Microsoft CEO Satya Nadella today sent an email to employees outlining his thoughts on the company's future. Much of the email centered on what Nadella believes should be a renewed focus on improving productivity through software and services. Nadella did spare a few words, however, to discuss the company's hardware strategy. "Our Windows device OS and first-party hardware will set the bar for productivity experiences. Windows will deliver the most rich and consistent user experience for digital work and life scenarios on screens of all sizes – from phones, tablets and laptops to TVs and giant 82-inch PPI boards," said Nadella. He suggested the company continue to invest in new technologies, such as speech, gesture, and pen input, as well as entice developers with greater opportunities across is range of products. "Our first-party devices will light up digital work and life. In addition, we will build first-party hardware to stimulate more demand for the entire Windows ecosystem. It also means we will responsibly make the market for Windows Phone, which is our goal with the Nokia devices and services acquisition." Microsoft closed its purchase of Nokia's cell phone business earlier this year. The company's latest Windows Phone device is the Lumia 635, which reaches T-Mobile later this month. Further, Windows Phone 8.1, the company's latest operating system, will begin to see widespread distribution to existing devices in the weeks ahead. Nadella didn't announce any specific new hardware or features for Windows Phone.
Nokia today said it plans to acquire SAC Wireless, a telecommunications equipment installer located in Shaumburg, Illinois. The company has about 450 employees and works with wireless network operators in the U.S. Nokia said it believes the acquisition will help it win business in North America for its telecommunications gear. Nokia sold its handset division to Microsoft earlier this year and now runs its networking and HERE Maps businesses. Nokia didn't say how much it will spend on SAC Wireless.
T-Mobile and MetroPCS today announced the pending availability of the Nokia Lumia 635. The device will see a gradual rollout that takes place over the course of several weeks. The Lumia 635 will first be available to T-Mobile's prepaid customers starting July 5 via the Home Shopping Network. T-Mobile's web site will then offer the 635 beginning July 9, followed by T-Mobile retail stores July 16. Finally, the Lumia 635 will reach MetroPCS' web site and select stores July 18. T-Mobile customers can purchase the Nokia Lumia 635 for $0 down followed by $7 per month for 24 months with a Simple Choice plan.

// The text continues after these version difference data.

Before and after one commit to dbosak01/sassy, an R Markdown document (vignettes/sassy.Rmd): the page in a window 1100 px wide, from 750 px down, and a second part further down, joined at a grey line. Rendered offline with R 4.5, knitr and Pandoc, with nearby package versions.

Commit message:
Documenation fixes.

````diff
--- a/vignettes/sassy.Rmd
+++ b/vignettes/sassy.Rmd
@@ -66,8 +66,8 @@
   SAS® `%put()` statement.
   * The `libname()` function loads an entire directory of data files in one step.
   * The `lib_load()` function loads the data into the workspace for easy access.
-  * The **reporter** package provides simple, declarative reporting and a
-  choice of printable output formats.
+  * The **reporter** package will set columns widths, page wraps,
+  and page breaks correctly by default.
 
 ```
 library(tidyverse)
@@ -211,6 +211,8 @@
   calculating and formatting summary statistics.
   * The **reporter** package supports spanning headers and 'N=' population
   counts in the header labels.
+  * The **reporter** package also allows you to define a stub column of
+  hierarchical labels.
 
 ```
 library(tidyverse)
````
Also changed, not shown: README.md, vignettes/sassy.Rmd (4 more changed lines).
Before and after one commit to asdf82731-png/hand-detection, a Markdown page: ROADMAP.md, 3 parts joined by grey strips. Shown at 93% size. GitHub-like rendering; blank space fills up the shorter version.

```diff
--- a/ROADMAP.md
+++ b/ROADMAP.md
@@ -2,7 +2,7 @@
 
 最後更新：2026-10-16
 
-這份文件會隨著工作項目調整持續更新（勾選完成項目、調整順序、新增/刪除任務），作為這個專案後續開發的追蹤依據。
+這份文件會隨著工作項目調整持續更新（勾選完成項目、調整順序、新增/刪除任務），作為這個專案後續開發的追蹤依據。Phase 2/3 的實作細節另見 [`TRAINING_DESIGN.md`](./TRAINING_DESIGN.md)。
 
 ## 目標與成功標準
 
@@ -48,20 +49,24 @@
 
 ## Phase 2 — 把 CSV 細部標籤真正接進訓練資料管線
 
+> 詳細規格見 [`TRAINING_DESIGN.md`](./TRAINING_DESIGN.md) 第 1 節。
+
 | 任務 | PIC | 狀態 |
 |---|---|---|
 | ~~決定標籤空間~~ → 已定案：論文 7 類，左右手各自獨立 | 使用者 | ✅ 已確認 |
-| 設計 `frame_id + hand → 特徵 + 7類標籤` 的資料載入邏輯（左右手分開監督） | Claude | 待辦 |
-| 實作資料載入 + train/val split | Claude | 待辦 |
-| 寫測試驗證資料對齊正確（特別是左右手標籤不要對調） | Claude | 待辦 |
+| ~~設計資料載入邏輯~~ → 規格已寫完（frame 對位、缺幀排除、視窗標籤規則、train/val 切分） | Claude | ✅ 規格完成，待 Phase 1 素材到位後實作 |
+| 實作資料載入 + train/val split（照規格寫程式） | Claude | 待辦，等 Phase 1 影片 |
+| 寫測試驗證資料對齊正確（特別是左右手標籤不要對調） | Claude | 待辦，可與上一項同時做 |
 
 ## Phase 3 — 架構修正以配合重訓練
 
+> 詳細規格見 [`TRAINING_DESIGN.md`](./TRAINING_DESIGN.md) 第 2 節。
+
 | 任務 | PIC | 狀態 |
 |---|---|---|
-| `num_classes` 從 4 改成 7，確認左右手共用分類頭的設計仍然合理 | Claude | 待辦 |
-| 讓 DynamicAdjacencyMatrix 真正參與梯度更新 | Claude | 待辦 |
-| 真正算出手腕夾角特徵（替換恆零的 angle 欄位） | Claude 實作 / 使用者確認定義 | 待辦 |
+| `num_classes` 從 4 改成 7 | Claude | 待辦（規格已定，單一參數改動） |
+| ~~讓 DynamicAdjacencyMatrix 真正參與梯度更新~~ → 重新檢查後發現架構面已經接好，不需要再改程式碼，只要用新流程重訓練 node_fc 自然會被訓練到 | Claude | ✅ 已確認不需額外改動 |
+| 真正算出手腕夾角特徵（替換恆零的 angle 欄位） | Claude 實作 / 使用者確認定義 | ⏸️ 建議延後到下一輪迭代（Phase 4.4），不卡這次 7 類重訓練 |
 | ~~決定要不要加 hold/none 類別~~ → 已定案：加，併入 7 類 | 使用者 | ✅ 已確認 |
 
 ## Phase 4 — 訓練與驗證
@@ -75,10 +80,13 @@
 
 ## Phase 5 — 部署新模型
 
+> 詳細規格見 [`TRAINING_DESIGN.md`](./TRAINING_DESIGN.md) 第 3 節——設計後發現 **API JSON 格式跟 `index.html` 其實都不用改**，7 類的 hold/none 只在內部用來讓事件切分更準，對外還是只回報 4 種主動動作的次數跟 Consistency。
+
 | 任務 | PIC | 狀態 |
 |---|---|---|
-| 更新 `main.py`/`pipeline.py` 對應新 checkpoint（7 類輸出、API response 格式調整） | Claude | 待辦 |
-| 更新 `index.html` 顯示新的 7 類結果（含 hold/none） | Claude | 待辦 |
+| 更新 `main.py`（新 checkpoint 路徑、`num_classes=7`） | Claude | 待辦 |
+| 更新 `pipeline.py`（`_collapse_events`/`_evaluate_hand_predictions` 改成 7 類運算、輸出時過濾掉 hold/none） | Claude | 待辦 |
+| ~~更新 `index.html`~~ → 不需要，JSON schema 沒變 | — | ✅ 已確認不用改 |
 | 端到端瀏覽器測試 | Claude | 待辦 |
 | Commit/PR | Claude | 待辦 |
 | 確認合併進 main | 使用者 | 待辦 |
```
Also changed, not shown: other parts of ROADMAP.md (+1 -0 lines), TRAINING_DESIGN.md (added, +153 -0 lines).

MetroPCS customers can purchase the device for a promotional price of $99. The 635 is an entry-level Windows Phone handset that replaces last year's 521. It runs Windows Phone 8.1 and includes a 4.5-inch screen.